Homeowners tend to see their property as passive investments that will hopefully pay off at some point in the future. The housing market collapse has corrected much of that thought process, but there are still those who figure that buying in when prices are low will work out well decades from now.
Girls Just Wanna Have Funds brings up some points to counteract that line of thought:
* Paying your mortgage is not “forced savings.” If your home value is level, you can rationalize that paying down your principal is a way of generating a sort of savings account. But this line of thinking doesn’t make much sense because you can’t withdraw the money. Taking out a loan to access your equity will hit you with heavy interest.
* Renting isn’t necessarily throwing your money away. Although homeowners take comfort in the fact that their mortgage interest is tax deductible, some forget that they can only deduct the interest if they itemize their returns. Also, if they move frequently — always looking for a bigger, better place — they’ll lose far more money than renters in closing costs and interest.
* Houses are money pits. Repairs, property taxes, homeowners insurance and improvements all sap money from you, and all are costs that renters never have to pay. Even if your house appreciates in value, you can’t get a measurement of how much your so-called investment is making for you unless you deduct all the hidden fees.
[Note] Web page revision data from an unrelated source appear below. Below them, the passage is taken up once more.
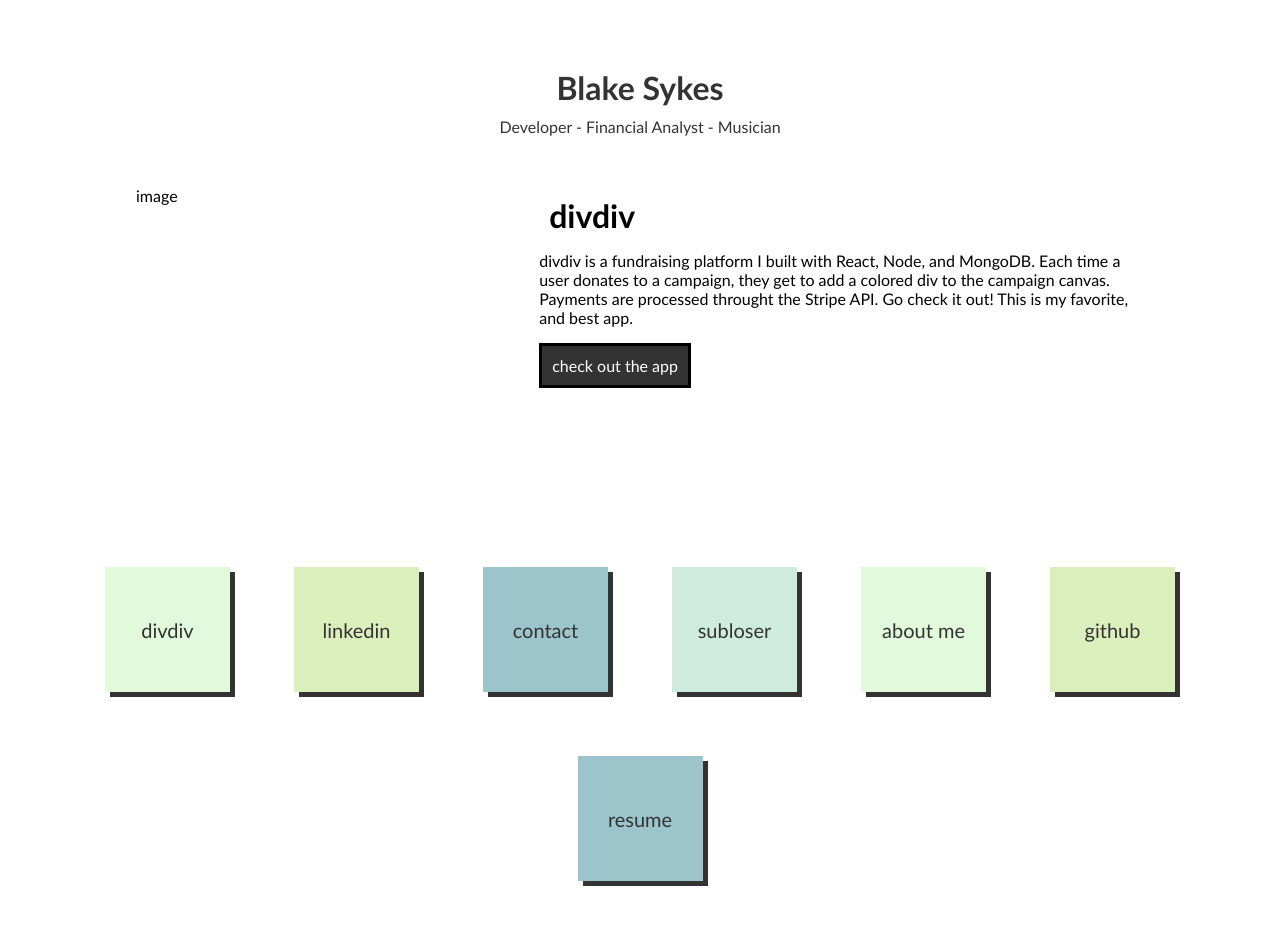
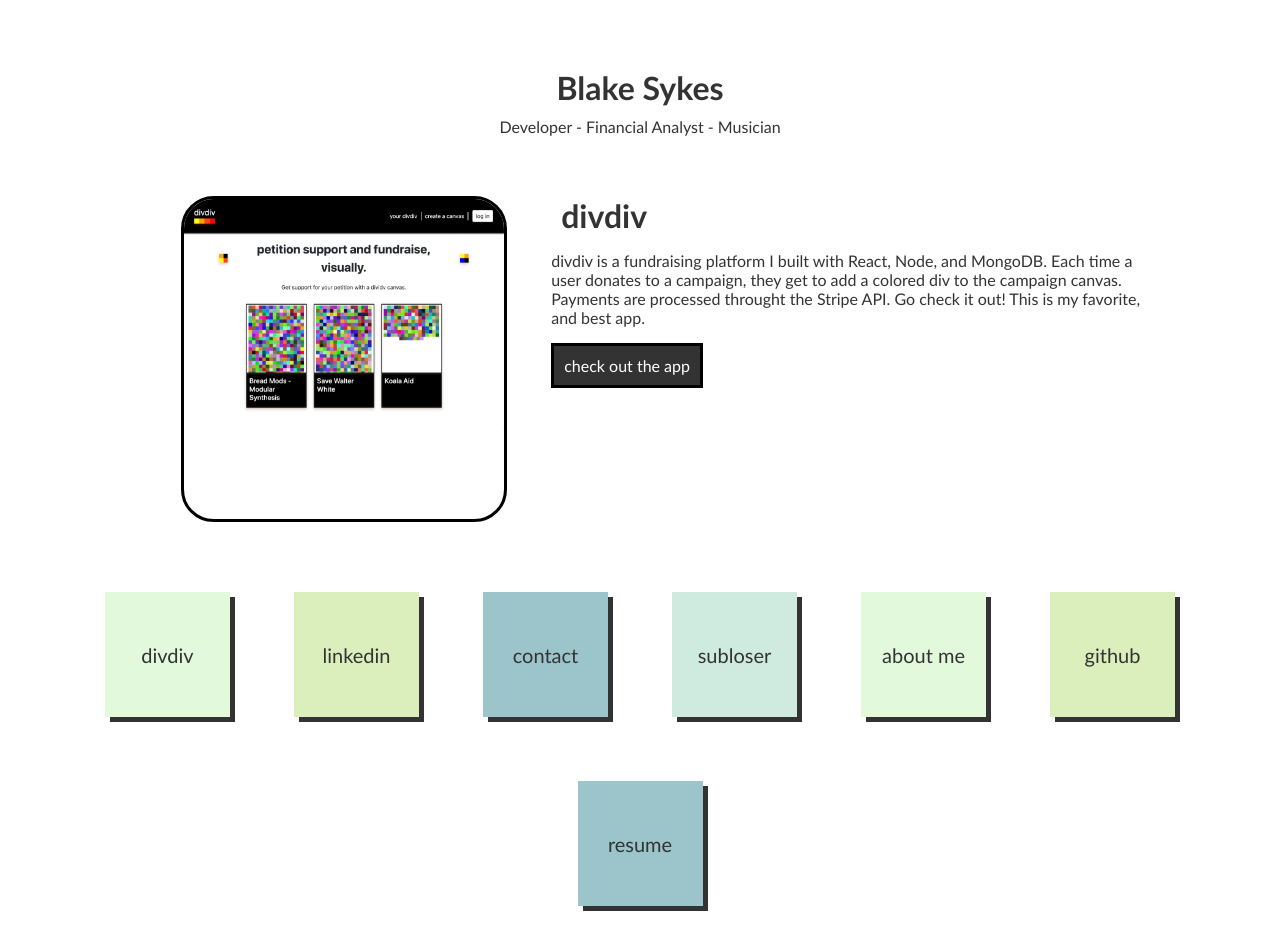
Before and after one commit to psych0sykes/react-portfolio, a React (Create React App) app in the folder client/: page / in a window 1280 px wide. Both pictures are taken after a click on the element "divdiv". Before the commit the page ends 913 px from the top, so only its background shows below. Built offline with nearby package versions, Linux system fonts and the light colour scheme.

Commit message:
Added images folder in src, and added reference to images in the Home.js component. Touched up on the styles for the display icons.

```diff
--- a/client/src/animations/style.css
+++ b/client/src/animations/style.css
@@ -9,5 +9,5 @@
 
 @keyframes moveMenu {
     0% {top: 150px;}
-    100% {top: 525px;}
+    100% {top: 550px;}
 }
--- a/client/src/components/ItemDisplay/index.js
+++ b/client/src/components/ItemDisplay/index.js
@@ -6,9 +6,9 @@ function ItemDisplay(props) {
     function ImageOrColor(props){
         switch(props.icon){
             case 'image':
-                return <div className='imageIcon'>image</div>
+                return <div className='imageIcon'><img src={props.image}/></div>
             case 'color':
-                return <div className='colorIcon' style={{backgroundColor: props.itemColor}}>color</div>
+                return <div className='colorIcon' style={{backgroundColor: props.itemColor}}></div>
         }
     }
 
@@ -32,7 +32,7 @@ function ItemDisplay(props) {
     return(
         <div className='ItemDisplay'>
             <div className='itemIcon'>
-                <ImageOrColor icon={props.item.background[0]} itemColor={props.itemColor}/>
+                <ImageOrColor icon={props.item.background[0]} itemColor={props.itemColor} image={props.item.background[1]}/>
             </div>
             <div className='itemContent'>
                 <h1>{props.item.title}</h1>
--- a/client/src/components/ItemDisplay/style.css
+++ b/client/src/components/ItemDisplay/style.css
@@ -3,6 +3,25 @@
 }
 .itemIcon {
     width: 40%;
+    display: flex;
+    align-content: center;
+    justify-content: center;
+    padding: 10px;
+}
+.imageIcon {
+    width: 25vw;
+    height: 25vw;
+    overflow: hidden;
+    border-radius: 10%;
+    border: 3px solid black;
+}
+.imageIcon img {
+    width: 25vw;
+}
+.colorIcon {
+    width: 25vw;
+    height: 25vw;
+    border-radius: 10%;
 }
 .itemContent {
     width: 60%;
--- a/client/src/index.css
+++ b/client/src/index.css
@@ -1,5 +1,6 @@
 * {
     font-family: 'Gill Sans', 'Gill Sans MT', Calibri, 'Trebuchet MS', sans-serif;
+    color: #333333;
 }
 a {
     text-decoration: none;
--- a/client/src/pages/Home.js
+++ b/client/src/pages/Home.js
@@ -1,6 +1,8 @@
 import React, {useState} from 'react';
 import ItemMenu from '../components/ItemMenu';
 import ItemDisplay from '../components/ItemDisplay';
+import subloserImage from '../images/subloser.JPG';
+import divdivImage from '../images/divdiv.jpg';
 
 function Home(props) {
 
@@ -32,7 +34,7 @@ function Home(props) {
             urlText: "check out the app",
             url: "https://divdiv.herokuapp.com/",
             description: "divdiv is a fundraising platform I built with React, Node, and MongoDB. Each time a user donates to a campaign, they get to add a colored div to the campaign canvas. Payments are processed throught the Stripe API. Go check it out! This is my favorite, and best app.",
-            background: ["image","divdiv"],
+            background: ["image",divdivImage],
             index: 0
         },
         {
@@ -59,7 +61,7 @@ function Home(props) {
             urlText: "subloser.com",
             url: "https://psych0sykes.github.io/subloser.com/",
             description: "I write, record, produce and perform music under the name subloser. My music is distrubted on Spotify, Apple Music and really everywhere you can stream music. Click on the link to go to my webstie!",
-            background: ["image","subloser"],
+            background: ["image", subloserImage],
             index: 3
         },
         {
```
Also changed, not shown: client/src/images/divdiv.jpg (added), 1 other file (tests, documents, lock files or other folders).
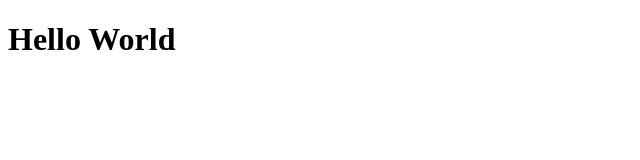
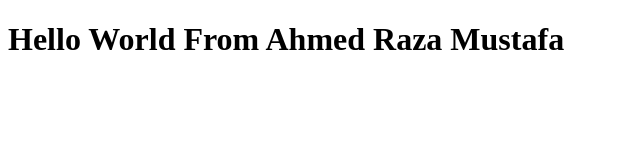
Before and after one commit to AhmedRazaPeruse/Bootcamp05312020Sample, a plain HTML site: page index.html in a window 1280 px wide. Shown: the whole page, without its empty margins (0-640 px from the left). Drawn offline with Linux system fonts and the light colour scheme.

Commit message:
Change index.html file.

```diff
--- a/index.html
+++ b/index.html
@@ -7,6 +7,6 @@
     <title>Document</title>
 </head>
 <body>
-    <h1>Hello World</h1>
+    <h1>Hello World From Ahmed Raza Mustafa</h1>
 </body>
 </html>
```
And you only reap the profit if you sell and don’t buy another house.
6 Reasons Why Your Home Is A Crappy Investment [Girls Just Wanna Have Funds]